→ PROBLEM REQUIREMENTS:
Write out the entries verbatim and leave the images out of the copy.

→ Edit difference data:
+ + + + +
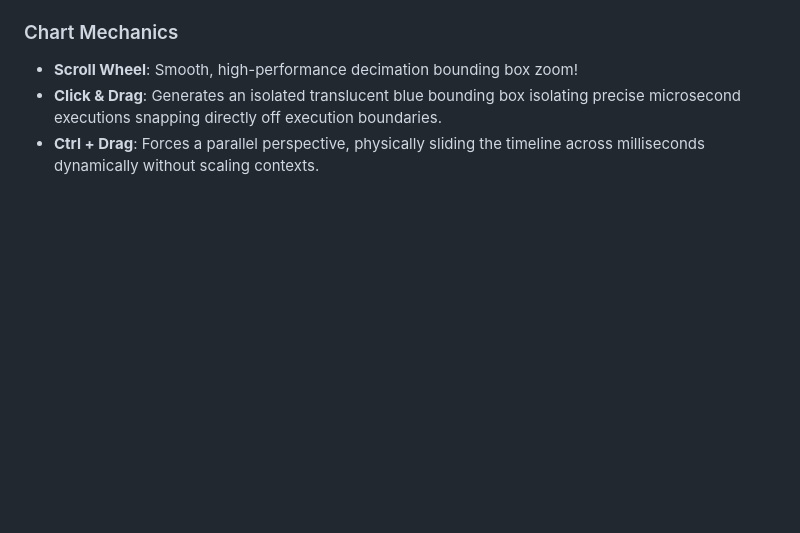
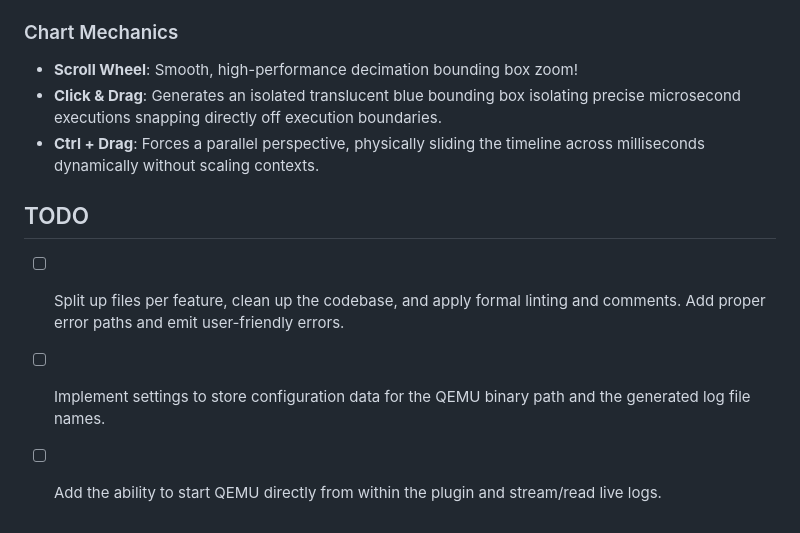
Before and after one commit to lgirdwood/sof-logger, a Markdown page: README.md, the part around the change. Drawn GitHub-style; blank space fills up the shorter version.

Commit message:
docs: add development roadmap and feature TODOs to README

```diff
--- a/README.md
+++ b/README.md
@@ -72,3 +72,9 @@ To install the successfully bundled `.vsix` payload into any VS Code IDE identic
 - **Scroll Wheel**: Smooth, high-performance decimation bounding box zoom!
 - **Click & Drag**: Generates an isolated translucent blue bounding box isolating precise microsecond executions snapping directly off execution boundaries.
 - **Ctrl + Drag**: Forces a parallel perspective, physically sliding the timeline across milliseconds dynamically without scaling contexts.
+
+## TODO
+
+- [ ] Split up files per feature, clean up the codebase, and apply formal linting and comments. Add proper error paths and emit user-friendly errors.
+- [ ] Implement settings to store configuration data for the QEMU binary path and the generated log file names.
+- [ ] Add the ability to start QEMU directly from within the plugin and stream/read live logs.
```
+ + + + +
→ RESULT OF THE EXERCISE:
Before and after one commit to lgirdwood/sof-logger, a Markdown page: README.md, the part around the change. Drawn GitHub-style; blank space fills up the shorter version.

Commit message:
docs: add development roadmap and feature TODOs to README

```diff
--- a/README.md
+++ b/README.md
@@ -72,3 +72,9 @@ To install the successfully bundled `.vsix` payload into any VS Code IDE identic
 - **Scroll Wheel**: Smooth, high-performance decimation bounding box zoom!
 - **Click & Drag**: Generates an isolated translucent blue bounding box isolating precise microsecond executions snapping directly off execution boundaries.
 - **Ctrl + Drag**: Forces a parallel perspective, physically sliding the timeline across milliseconds dynamically without scaling contexts.
+
+## TODO
+
+- [ ] Split up files per feature, clean up the codebase, and apply formal linting and comments. Add proper error paths and emit user-friendly errors.
+- [ ] Implement settings to store configuration data for the QEMU binary path and the generated log file names.
+- [ ] Add the ability to start QEMU directly from within the plugin and stream/read live logs.
```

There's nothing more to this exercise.